(EXCERPTED RECORDS Opens)
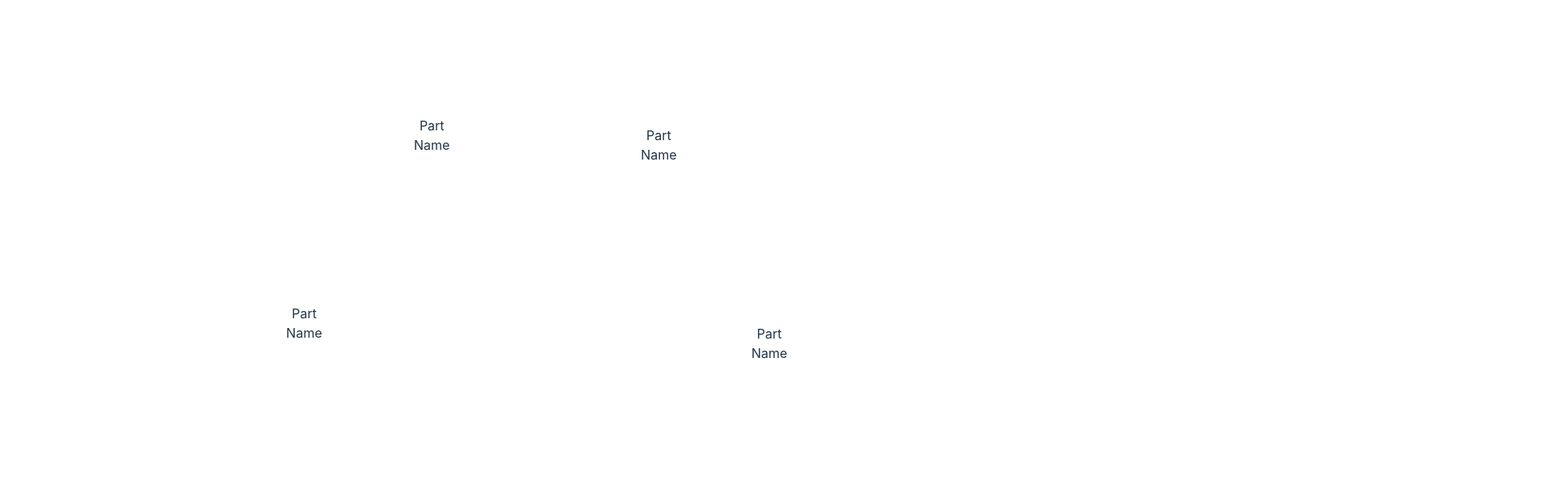
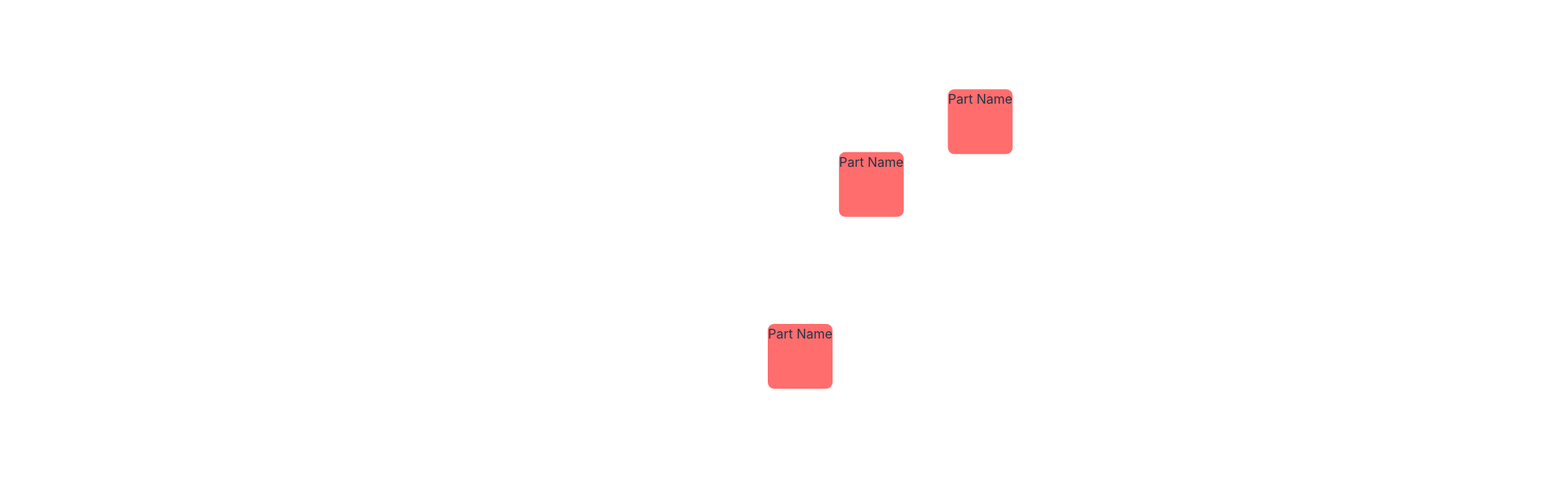
Before and after one commit to shubhxndu/three-js-poc, a React (Vite) app: page / in a window 1280 px wide. Shown: the top 610 px of the page at 81% size, 1920 px wide, since content can reach past the window. Built offline with nearby package versions, Linux system fonts and the light colour scheme.

Commit message:
updated transition code

```diff
--- a/package.json
+++ b/package.json
@@ -18,9 +18,7 @@
     "@react-three/fiber": "^8.13.6",
     "@types/three": "^0.155.0",
     "react": "^18.2.0",
-    "react-dom": "^18.2.0",
-    "react-use": "^17.4.0",
-    "three": "^0.155.0"
+    "react-dom": "^18.2.0"
   },
   "devDependencies": {
     "@types/react": "^18.2.15",
--- a/src/App.jsx
+++ b/src/App.jsx
@@ -1,16 +1,13 @@
 import { Suspense, useState } from 'react';
 import './App.css';
 import Sidebar from './components/Sidebar/Sidebar';
-import { Canvas } from '@react-three/fiber';
 
 function App() {
   return (
     <>
-      <Canvas className='h-100'>
-        <Suspense fallback={null}>
-          <Sidebar />
-        </Suspense>
-      </Canvas>
+      <Suspense fallback={null}>
+        <Sidebar />
+      </Suspense>
     </>
   );
 }
--- a/src/components/Sidebar/Part.jsx
+++ b/src/components/Sidebar/Part.jsx
@@ -1,20 +1,70 @@
-import { useSpring, animated } from '@react-spring/three';
-import { Html } from '@react-three/drei';
+import { useSpring, animated, useSpringRef } from '@react-spring/web';
+import { forwardRef, useCallback, useEffect, useImperativeHandle } from 'react';
 
-const Part = ({ x, y, z }) => {
-  const trans = (x, y) => `translate3d(${x}px,${y}px,0) translate3d(-50%,-50%,0)`;
+export const Part = forwardRef((props, ref) => {
+  const radius = 300;
 
-  const props = useSpring({
-    from: { opacity: 0 },
-    to: { opacity: 1 },
-    transform: trans(x, y),
-  });
+  // useEffect(() => {
+  //   api.start({
+  //     to: [{ x: getPositionByAngle(props.angle).x, y: getPositionByAngle(props.angle).y }],
+  //     config: {
+  //       clamp: true,
+  //     },
+  //   });
+  // }, [props.angle]);
 
+  const getPositionByAngle = (angle) => {
+    let wheelRadius = 300;
+
+    const radian = angle * (Math.PI / 180);
+
+    let x = Number(Math.cos(radian) * wheelRadius);
+    let y = Number(Math.sin(radian) * wheelRadius);
+
+    return { x, y };
+  };
+  const [springs, api] = useSpring(() => ({
+    from: { x: props.width, y: props.height / 2 - 100, opacity: 0 },
+    to: [
+      { x: props.width, y: props.height / 2 - 100, opacity: 1 },
+      {
+        x: getPositionByAngle(props.angle).x,
+        y: getPositionByAngle(props.angle).y,
+      },
+    ],
+    config: {
+      clamp: true,
+    },
+  }));
+
+  useImperativeHandle(ref, () => ({
+    moveParts: (delta) => {
+      console.log('callling move parts', props.angle, delta);
+      api.start({
+        to: {
+          x: getPositionByAngle(props.angle + delta / 50).x,
+          y: getPositionByAngle(props.angle + delta / 50).y,
+        },
+        config: {
+          duration: 200,
+          clamp: true,
+        },
+      });
+    },
+  }));
   return (
-    <animated.mesh position={[x, y, z]} style={props}>
-      <Html>Part Name </Html>
-    </animated.mesh>
+    <animated.div
+      className={'absolute'}
+      style={{
+        width: 80,
+        height: 80,
+        zIndex: props.index,
+        background: '#ff6d6d',
+        borderRadius: 8,
+        ...springs,
+      }}
+    >
+      Part Name
+    </animated.div>
   );
-};
-
-export default Part;
+});
--- a/src/components/Sidebar/Sidebar.jsx
+++ b/src/components/Sidebar/Sidebar.jsx
@@ -1,9 +1,7 @@
-import { useEffect, useRef, useState, useMemo, useCallback } from 'react';
-import { useFrame, useThree } from '@react-three/fiber';
-import { useSpring, animated } from '@react-spring/three';
-import { useScroll } from '@react-spring/web';
-import { usePrevious } from 'react-use';
-import Part from './Part';
+import { useEffect, useRef, useCallback, useState } from 'react';
+import { animated, to, useSprings } from '@react-spring/web';
+import { Part } from './Part';
+import useWindowDimensions from '../../hooks/useWindowDimensions';
 const images = [
   {
     image: 'https://raw.githubusercontent.com/supahfunk/webgl-carousel/main/public/img/1.jpg',
@@ -26,51 +24,35 @@ const images = [
 ];
 
 /*------------------------------
-Plane Settings
-------------------------------*/
-const planeSettings = {
-  wheelRadius: 600,
-  radianInterval: 45,
-  width: 1,
-  height: 1.5,
-  gap: 0.1,
-};
-
-/*------------------------------
 Sidebar
 ------------------------------*/
-const Sidebar = () => {
-  const [$root, setRoot] = useState();
-  const { scrollYProgress } = useScroll();
-  const [activePlane, setActivePlane] = useState(null);
-  const prevActivePlane = usePrevious(activePlane);
+function Sidebar() {
+  const { height, width } = useWindowDimensions();
 
-  const isOver = useRef(false);
+  const [angles, setAngles] = useState([80, 105, 135, 180, 225, 255]);
 
-  const { width, height } = useThree((state) => state.size);
+  const isOver = useRef(null);
+  const order = useRef([]); // Store indicies as a local ref, this represents the item order
+  const getInitialPositions = (i) => {
+    let x = 0;
+    let y = 0;
+    let z = 0;
+    let radianInterval = 45;
+    let wheelRadius = 3;
 
-  const [springs, api] = useSpring(
+    x = 0 + Math.cos(radianInterval * i) * wheelRadius;
+    y = 0 + Math.sin(radianInterval * i) * wheelRadius;
+    return { x, y, z };
+  };
+
+  const [springs, api] = useSprings(
+    images.length,
     () => ({
-      scale: 1,
-      position: [0, 0],
-      color: '#ff6d6d',
-      config: (key) => {
-        switch (key) {
-          case 'scale':
-            return {
-              mass: 4,
-              friction: 10,
-            };
-          case 'position':
-            return { mass: 4, friction: 220 };
-          default:
-            return {};
-        }
-      },
+      from: { opacity: 0 },
+      to: { opacity: 1 },
     }),
     [],
-  );
-
+  ); // Create springs, each corresponds to an item, controlling its transform, scale, etc.
   /*--------------------
   Vars
   --------------------*/
@@ -88,19 +70,6 @@ const Sidebar = () => {
     };
   }, []);
 
-  const handlePointerEnter = () => {
-    console.log('pointer is in');
-    api.start({
-      scale: 1.2,
-    });
-  };
-
-  const handlePointerLeave = () => {
-    api.start({
-      scale: 1,
-    });
-  };
-
   const handleWindowPointerOver = useCallback(() => {
     isOver.current = true;
   }, []);
@@ -113,76 +82,54 @@ const Sidebar = () => {
     });
   }, []);
 
-  const handlePointerMove = useCallback(
-    (e) => {
-      if (isOver.current) {
-        const x = (e.offsetX / width) * 2 - 1;
-        const y = (e.offsetY / height) * -2 + 1;
-
-        api.start({
-          position: [x * 5, y * 2],
-        });
-      }
-    },
-    [api, width, height],
-  );
-
+  const onWheel = (e) => {
+    const mouseWheelSensitivity = 10;
+    console.log(e);
+    if (e.deltaY) {
+      order.current.forEach((_, i) => {
+        order.current[i].moveParts(e.deltaY * mouseWheelSensitivity);
+      });
+      // setDelta(e.deltaY * mouseWheelSensitivity);
+    }
+  };
   useEffect(() => {
     window.addEventListener('pointerover', handleWindowPointerOver);
     window.addEventListener('pointerout', handleWindowPointerOut);
-    window.addEventListener('pointermove', handlePointerMove);
+    // window.addEventListener('pointermove', handlePointerMove);
+
+    window.addEventListener('wheel', onWheel, { passive: true });
 
     return () => {
       window.removeEventListener('pointerover', handleWindowPointerOver);
       window.removeEventListener('pointerout', handleWindowPointerOut);
-      window.removeEventListener('pointermove', handlePointerMove);
+      window.removeEventListener('wheel', onWheel);
+      // window.removeEventListener('pointermove', handlePointerMove);
     };
-  }, [handleWindowPointerOver, handleWindowPointerOut, handlePointerMove]);
+  }, [handleWindowPointerOver, handleWindowPointerOut]);
 
-  /*--------------------
-  Render Plane Events
-  --------------------*/
-  const renderPlaneEvents = () => {
-    return (
-      <animated.mesh
-        onPointerEnter={handlePointerEnter}
-        onPointerLeave={handlePointerLeave}
-        onClick={handleClick()}
-        scale={springs.scale}
-      >
-        <planeGeometry args={[planeSettings.width * 2, planeSettings.height * 2]} />
-        <meshBasicMaterial transparent={true} opacity={0} />
-        {renderSlider()}
-      </animated.mesh>
-    );
+  const pullElementFromTop = () => {
+    console.log('pulling element from top');
   };
 
-  /*--------------------
-  Render Slider
-  --------------------*/
-  const renderSlider = () => {
-    return (
-      <group position={(0, 0, 0)} ref={setRoot}>
-        {images.map((item, i) => (
-          <Part {...getInitialPositions(i, images.length)} key={'random' + i} />
-        ))}
-      </group>
-    );
+  const pullElementFromBottom = () => {
+    console.log('pulling element from bottom');
   };
 
-  const getInitialPositions = (i, lengthOfItems) => {
-    let x = 0;
-    let y = 0;
-    let z = 0;
-    let radianInterval = 45;
-    let wheelRadius = 3;
-
-    x = 0 + Math.cos(radianInterval * i) * wheelRadius;
-    y = 0 + Math.sin(radianInterval * i) * wheelRadius;
-    return { x, y, z };
-  };
-
-  return <group>{renderPlaneEvents()}</group>;
-};
+  return (
+    <div className='relative left-full top-1/2'>
+      {images.map((refs, i) => (
+        <Part
+          index={i}
+          width={width}
+          height={height}
+          ref={(el) => (order.current[i] = el)}
+          angle={angles[i]}
+          pullElementFromTop={pullElementFromTop}
+          pullElementFromBottom={pullElementFromBottom}
+        />
+      ))}{' '}
+    </div>
+  );
+}
 
 export default Sidebar;
--- /dev/null
+++ b/src/hooks/useWindowDimensions.js
@@ -0,0 +1,29 @@
+import { useState, useEffect } from 'react';
+
+export default function useWindowDimensions() {
+  const hasWindow = typeof window !== 'undefined';
+
+  function getWindowDimensions() {
+    const width = hasWindow ? window.innerWidth : null;
+    const height = hasWindow ? window.innerHeight : null;
+    return {
+      width,
+      height,
+    };
+  }
+
+  const [windowDimensions, setWindowDimensions] = useState(getWindowDimensions());
+
+  useEffect(() => {
+    if (hasWindow) {
+      function handleResize() {
+        setWindowDimensions(getWindowDimensions());
+      }
+
+      window.addEventListener('resize', handleResize);
+      return () => window.removeEventListener('resize', handleResize);
+    }
+  }, [hasWindow]);
+
+  return windowDimensions;
+}
```
Also changed, not shown: 1 other file (tests, documents, lock files or other folders).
(EXCERPTED RECORDS Closes)
PROBLEM REQUIREMENTS —
Show, from the records above, every line that includes "useState".

TASK RESPONSE —
 import { Suspense, useState } from 'react';
-import { useEffect, useRef, useState, useMemo, useCallback } from 'react';
+import { useEffect, useRef, useCallback, useState } from 'react';
-  const [$root, setRoot] = useState();
-  const [activePlane, setActivePlane] = useState(null);
+  const [angles, setAngles] = useState([80, 105, 135, 180, 225, 255]);
+import { useState, useEffect } from 'react';
+  const [windowDimensions, setWindowDimensions] = useState(getWindowDimensions());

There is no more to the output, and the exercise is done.